The 98-page lawsuit filed Thursday in U.S. District Court in Minnesota claims that since at least 2009, pork companies exchanged "detailed, competitively sensitive and closed guarded non-public information about prices, capacity, sales volume and demand through their co-conspirator Agri Stats."
This information is contained in "benchmarking" reports that Agri Stats provides on a weekly and monthly basis to most pork producers. These reports allow companies to compare their profits and performance against their rivals. Agri Stats, however, provides detailed enough nonpublic information to allow companies to determine which data came from which producer, and according to the lawsuit, that's problematic.
"The purpose of these reports was not to provide better prices to consumers or to lower the costs of production," the lawsuit says. "Instead, the clear purpose was to improve the profitability of the co-conspirators. … Much of the information shared by Agri Stats and the co-conspirators was unnecessary to achieve any benefits for consumers. Exchanging individual company data (particularly current data on prices and costs) is not required to achieve major efficiencies."
Ball Park Franks, Hillshire Farm, Jennie-O, Jimmy Dean, Nathan's Famous, SaraLee and Spam are among the brands affected by the alleged price fixing. The lawsuit, which is seeking in excess of $5 million in damages, has a dozen plaintiffs. It seeks refunds for consumers who were overcharged for pork products such as ham, bacon, sausage and lunch meats.
One reason the alleged price-fixing was so successful for so long is the concentration in the pork market. As the lawsuit notes, the top four pork processors increased their market share from 34 percent in 1988 to about 70 percent in 2015. High costs to enter the market also keeps out new competitors, the filing says.
Pork prices showed "abnormal" price movement that coincided with the start of the conspiracy, according to the suit.

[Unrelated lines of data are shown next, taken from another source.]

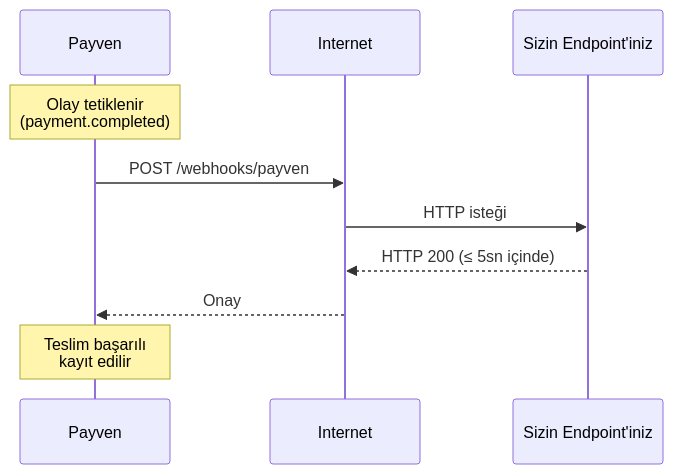
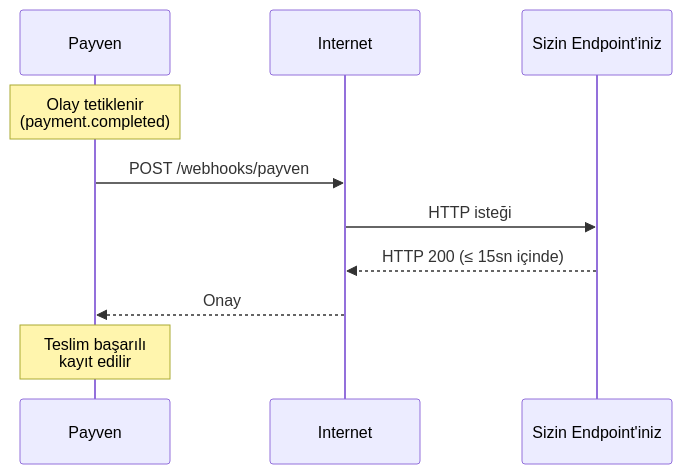
The diagram in documentation/concepts/webhooks.mdx (payment-pos/mintlify), drawn with Mermaid before and after one commit. The commit also changed other lines of this file and 24 other files, not shown here.

````diff
--- a/documentation/concepts/webhooks.mdx
+++ b/documentation/concepts/webhooks.mdx
@@ -23,13 +23,13 @@
 ```mermaid
 sequenceDiagram
     participant Payven
     participant Net as Internet
     participant You as Sizin Endpoint'iniz
 
     Note over Payven: Olay tetiklenir<br/>(payment.completed)
     Payven->>Net: POST /webhooks/payven
     Net->>You: HTTP isteği
-    You-->>Net: HTTP 200 (≤ 5sn içinde)
+    You-->>Net: HTTP 200 (≤ 15sn içinde)
     Net-->>Payven: Onay
     Note over Payven: Teslim başarılı<br/>kayıt edilir
 ```
````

Average annual prices for the hog market were at or below $50 every year between 1998 and 2009 before surging to $76.30 in 2015, an increase of more than 50 percent.
"Hardworking families across the nation strive to put food on the table, but little do they know, the game is rigged from the beginning: the largest food companies are secretly ensuring their dollar doesn't go as far at the supermarket as it should," said Steve Berman, managing partner of law firm Hagens Berman, in a press release. "We're seeking to hold Tyson, Hormel, and others accountable for this nearly decade-long scheme to hog their share of profits."
Hormel, the corporate parent of Spam, has vowed to fight the suit, which it says is "completely without merit." Officials from Tyson and Smithfield couldn't immediately be reached for comment. An employee at Agri Stats, which is also at the center of a chicken price-fixing suit filed earlier this year, said it would have no comment on the current case. The chicken lawsuit was filed by the same law firm that brought the legal action against the pork industry.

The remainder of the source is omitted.